Recorded information
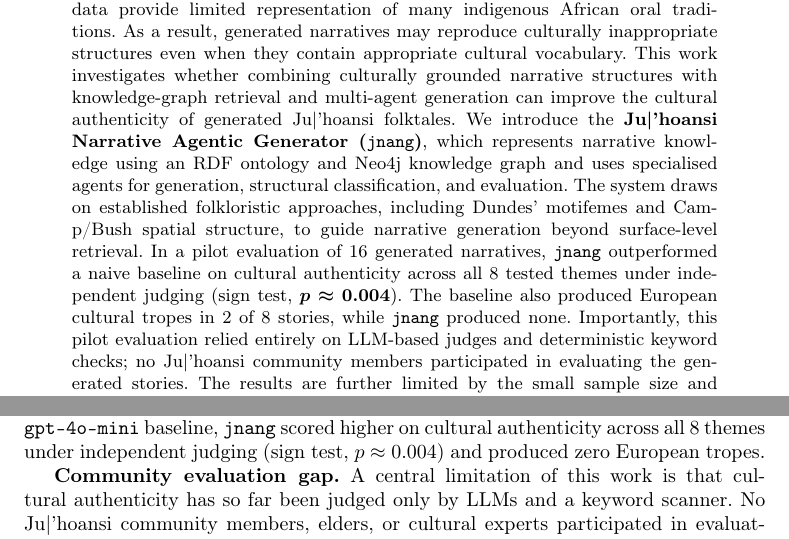
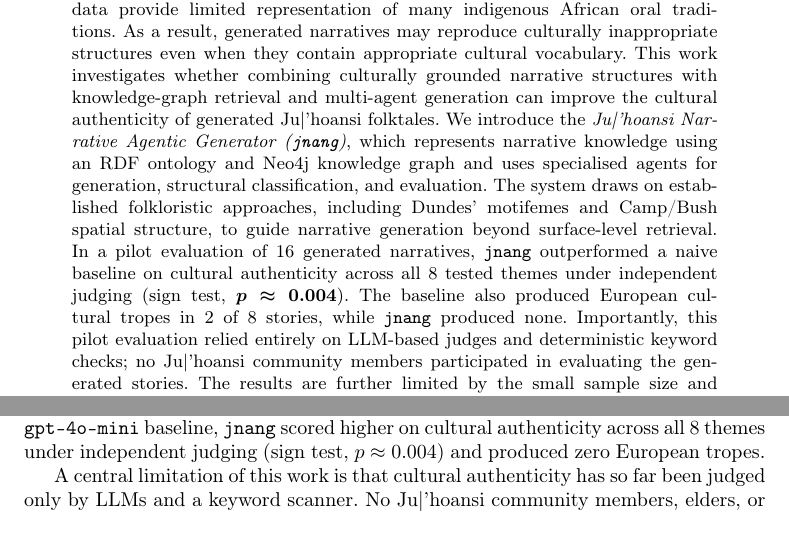
Before and after one commit to LeeMayinoti/Masters-Paper-, a LaTeX paper (sn-article.tex): two parts of pages 1 and 11 of 14 before the commit and two parts of pages 1 and 11 of 13 after it, joined at a grey line, cut so that both start at the same text. Compiled offline with pdfLaTeX.

Commit message:
Updates from Overleaf

```diff
--- a/sn-article.tex
+++ b/sn-article.tex
@@ -51,7 +51,7 @@
 %% Abstract                         %%
 %%==================================%%
 
-\abstract{Large Language Models (LLMs) can generate fluent stories, but their training data provide limited representation of many indigenous African oral traditions. As a result, generated narratives may reproduce culturally inappropriate structures even when they contain appropriate cultural vocabulary. This work investigates whether combining culturally grounded narrative structures with knowledge-graph retrieval and multi-agent generation can improve the cultural authenticity of generated \juhoansi{} folktales. We introduce the \textbf{\juhoansi{} Narrative Agentic Generator (\texttt{jnang})}, which represents narrative knowledge using an RDF ontology and Neo4j knowledge graph and uses specialised agents for generation, structural classification, and evaluation. The system draws on established folkloristic approaches, including Dundes' motifemes and Camp/Bush spatial structure, to guide narrative generation beyond surface-level retrieval. In a pilot evaluation of 16 generated narratives, \texttt{jnang} outperformed a naive baseline on cultural authenticity across all 8 tested themes under independent judging (sign test, $p \approx 0.004$). The baseline also produced European cultural tropes in 2 of 8 stories, while \texttt{jnang} produced none. Importantly, this pilot evaluation relied entirely on LLM-based judges and deterministic keyword checks; no \juhoansi{} community members participated in evaluating the generated stories. The results are further limited by the small sample size and incomplete coverage of the source corpus. These findings suggest that culturally structured retrieval and multi-agent generation are a promising direction for computational approaches to indigenous narrative generation, but meaningful claims about cultural authenticity require validation with \juhoansi{} speakers and communities.}
+\abstract{Large Language Models (LLMs) can generate fluent stories, but their training data provide limited representation of many indigenous African oral traditions. As a result, generated narratives may reproduce culturally inappropriate structures even when they contain appropriate cultural vocabulary. This work investigates whether combining culturally grounded narrative structures with knowledge-graph retrieval and multi-agent generation can improve the cultural authenticity of generated \juhoansi{} folktales. We introduce the \textit{\juhoansi{} Narrative Agentic Generator (\texttt{jnang})}, which represents narrative knowledge using an RDF ontology and Neo4j knowledge graph and uses specialised agents for generation, structural classification, and evaluation. The system draws on established folkloristic approaches, including Dundes' motifemes and Camp/Bush spatial structure, to guide narrative generation beyond surface-level retrieval. In a pilot evaluation of 16 generated narratives, \texttt{jnang} outperformed a naive baseline on cultural authenticity across all 8 tested themes under independent judging (sign test, $p \approx 0.004$). The baseline also produced European cultural tropes in 2 of 8 stories, while \texttt{jnang} produced none. Importantly, this pilot evaluation relied entirely on LLM-based judges and deterministic keyword checks; no \juhoansi{} community members participated in evaluating the generated stories. The results are further limited by the small sample size and incomplete coverage of the source corpus. These findings suggest that culturally structured retrieval and multi-agent generation are a promising direction for computational approaches to indigenous narrative generation, but meaningful claims about cultural authenticity require validation with \juhoansi{} speakers and communities.}
 
 \keywords{Computational Folkloristics, Indigenous Knowledge Preservation, Large Language Models, Multi-Agent Systems, Knowledge Graphs, \juhoansi{}, Narrative Generation}
 
@@ -487,7 +489,8 @@ Theme Subset & Baseline & \texttt{jnang} & $\Delta$ \\
 
 \texttt{jnang} combines indigenous \juhoansi{} oral traditions with agentic narrative generation. By pairing a Neo4j knowledge graph encoding Dundes' motifemes and Camp/Bush spatial structure with a multi-agent LangGraph pipeline, the system produces narratives that are structurally constrained by \juhoansi{} cultural mechanics rather than by Indo-European quest arcs. In a pilot comparison against a naive \texttt{gpt-4o-mini} baseline, \texttt{jnang} scored higher on cultural authenticity across all 8 themes under independent judging (sign test, $p \approx 0.004$) and produced zero European tropes.
 
-\textbf{Community evaluation gap.} A central limitation of this work is that cultural authenticity has so far been judged only by LLMs and a keyword scanner. No \juhoansi{} community members, elders, or cultural experts participated in evaluating the generated stories. For a system whose stated purpose is indigenous cultural preservation, this gap means the pilot results demonstrate computational consistency rather than cultural validity. The participatory evaluation planned with the Donkerbos \juhoansi{} community remains essential before any claims about cultural authenticity can be substantiated.
+%\textbf{Community evaluation gap.}
+A central limitation of this work is that cultural authenticity has so far been judged only by LLMs and a keyword scanner. No \juhoansi{} community members, elders, or cultural experts participated in evaluating the generated stories. For a system whose stated purpose is indigenous cultural preservation, this gap means the pilot results demonstrate computational consistency rather than cultural validity. The participatory evaluation planned with the Donkerbos \juhoansi{} community remains essential before any claims about cultural authenticity can be substantiated.
 
 The evaluation was small ($N=16$ narratives, no repeated samples per condition), and results should be viewed as indicative rather than conclusive. The two LLM-based graders agreed on overall grade in only 31\% of cases, and the in-pipeline grader systematically overestimated baseline quality. The current knowledge graph covers only four of the 14 stories in the source corpus, and only 36\% of generated click-consonant terms could be verified against the reference lexicon.
 
```
Also changed, not shown: sn-article.tex (2 more changed lines).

What the exercise asks
Return all the data exactly, and keep the pictures out.

Solution to this problem
Before and after one commit to LeeMayinoti/Masters-Paper-, a LaTeX paper (sn-article.tex): two parts of pages 1 and 11 of 14 before the commit and two parts of pages 1 and 11 of 13 after it, joined at a grey line, cut so that both start at the same text. Compiled offline with pdfLaTeX.

Commit message:
Updates from Overleaf

```diff
--- a/sn-article.tex
+++ b/sn-article.tex
@@ -51,7 +51,7 @@
 %% Abstract                         %%
 %%==================================%%
 
-\abstract{Large Language Models (LLMs) can generate fluent stories, but their training data provide limited representation of many indigenous African oral traditions. As a result, generated narratives may reproduce culturally inappropriate structures even when they contain appropriate cultural vocabulary. This work investigates whether combining culturally grounded narrative structures with knowledge-graph retrieval and multi-agent generation can improve the cultural authenticity of generated \juhoansi{} folktales. We introduce the \textbf{\juhoansi{} Narrative Agentic Generator (\texttt{jnang})}, which represents narrative knowledge using an RDF ontology and Neo4j knowledge graph and uses specialised agents for generation, structural classification, and evaluation. The system draws on established folkloristic approaches, including Dundes' motifemes and Camp/Bush spatial structure, to guide narrative generation beyond surface-level retrieval. In a pilot evaluation of 16 generated narratives, \texttt{jnang} outperformed a naive baseline on cultural authenticity across all 8 tested themes under independent judging (sign test, $p \approx 0.004$). The baseline also produced European cultural tropes in 2 of 8 stories, while \texttt{jnang} produced none. Importantly, this pilot evaluation relied entirely on LLM-based judges and deterministic keyword checks; no \juhoansi{} community members participated in evaluating the generated stories. The results are further limited by the small sample size and incomplete coverage of the source corpus. These findings suggest that culturally structured retrieval and multi-agent generation are a promising direction for computational approaches to indigenous narrative generation, but meaningful claims about cultural authenticity require validation with \juhoansi{} speakers and communities.}
+\abstract{Large Language Models (LLMs) can generate fluent stories, but their training data provide limited representation of many indigenous African oral traditions. As a result, generated narratives may reproduce culturally inappropriate structures even when they contain appropriate cultural vocabulary. This work investigates whether combining culturally grounded narrative structures with knowledge-graph retrieval and multi-agent generation can improve the cultural authenticity of generated \juhoansi{} folktales. We introduce the \textit{\juhoansi{} Narrative Agentic Generator (\texttt{jnang})}, which represents narrative knowledge using an RDF ontology and Neo4j knowledge graph and uses specialised agents for generation, structural classification, and evaluation. The system draws on established folkloristic approaches, including Dundes' motifemes and Camp/Bush spatial structure, to guide narrative generation beyond surface-level retrieval. In a pilot evaluation of 16 generated narratives, \texttt{jnang} outperformed a naive baseline on cultural authenticity across all 8 tested themes under independent judging (sign test, $p \approx 0.004$). The baseline also produced European cultural tropes in 2 of 8 stories, while \texttt{jnang} produced none. Importantly, this pilot evaluation relied entirely on LLM-based judges and deterministic keyword checks; no \juhoansi{} community members participated in evaluating the generated stories. The results are further limited by the small sample size and incomplete coverage of the source corpus. These findings suggest that culturally structured retrieval and multi-agent generation are a promising direction for computational approaches to indigenous narrative generation, but meaningful claims about cultural authenticity require validation with \juhoansi{} speakers and communities.}
 
 \keywords{Computational Folkloristics, Indigenous Knowledge Preservation, Large Language Models, Multi-Agent Systems, Knowledge Graphs, \juhoansi{}, Narrative Generation}
 
@@ -487,7 +489,8 @@ Theme Subset & Baseline & \texttt{jnang} & $\Delta$ \\
 
 \texttt{jnang} combines indigenous \juhoansi{} oral traditions with agentic narrative generation. By pairing a Neo4j knowledge graph encoding Dundes' motifemes and Camp/Bush spatial structure with a multi-agent LangGraph pipeline, the system produces narratives that are structurally constrained by \juhoansi{} cultural mechanics rather than by Indo-European quest arcs. In a pilot comparison against a naive \texttt{gpt-4o-mini} baseline, \texttt{jnang} scored higher on cultural authenticity across all 8 themes under independent judging (sign test, $p \approx 0.004$) and produced zero European tropes.
 
-\textbf{Community evaluation gap.} A central limitation of this work is that cultural authenticity has so far been judged only by LLMs and a keyword scanner. No \juhoansi{} community members, elders, or cultural experts participated in evaluating the generated stories. For a system whose stated purpose is indigenous cultural preservation, this gap means the pilot results demonstrate computational consistency rather than cultural validity. The participatory evaluation planned with the Donkerbos \juhoansi{} community remains essential before any claims about cultural authenticity can be substantiated.
+%\textbf{Community evaluation gap.}
+A central limitation of this work is that cultural authenticity has so far been judged only by LLMs and a keyword scanner. No \juhoansi{} community members, elders, or cultural experts participated in evaluating the generated stories. For a system whose stated purpose is indigenous cultural preservation, this gap means the pilot results demonstrate computational consistency rather than cultural validity. The participatory evaluation planned with the Donkerbos \juhoansi{} community remains essential before any claims about cultural authenticity can be substantiated.
 
 The evaluation was small ($N=16$ narratives, no repeated samples per condition), and results should be viewed as indicative rather than conclusive. The two LLM-based graders agreed on overall grade in only 31\% of cases, and the in-pipeline grader systematically overestimated baseline quality. The current knowledge graph covers only four of the 14 stories in the source corpus, and only 36\% of generated click-consonant terms could be verified against the reference lexicon.
 
```
Also changed, not shown: sn-article.tex (2 more changed lines).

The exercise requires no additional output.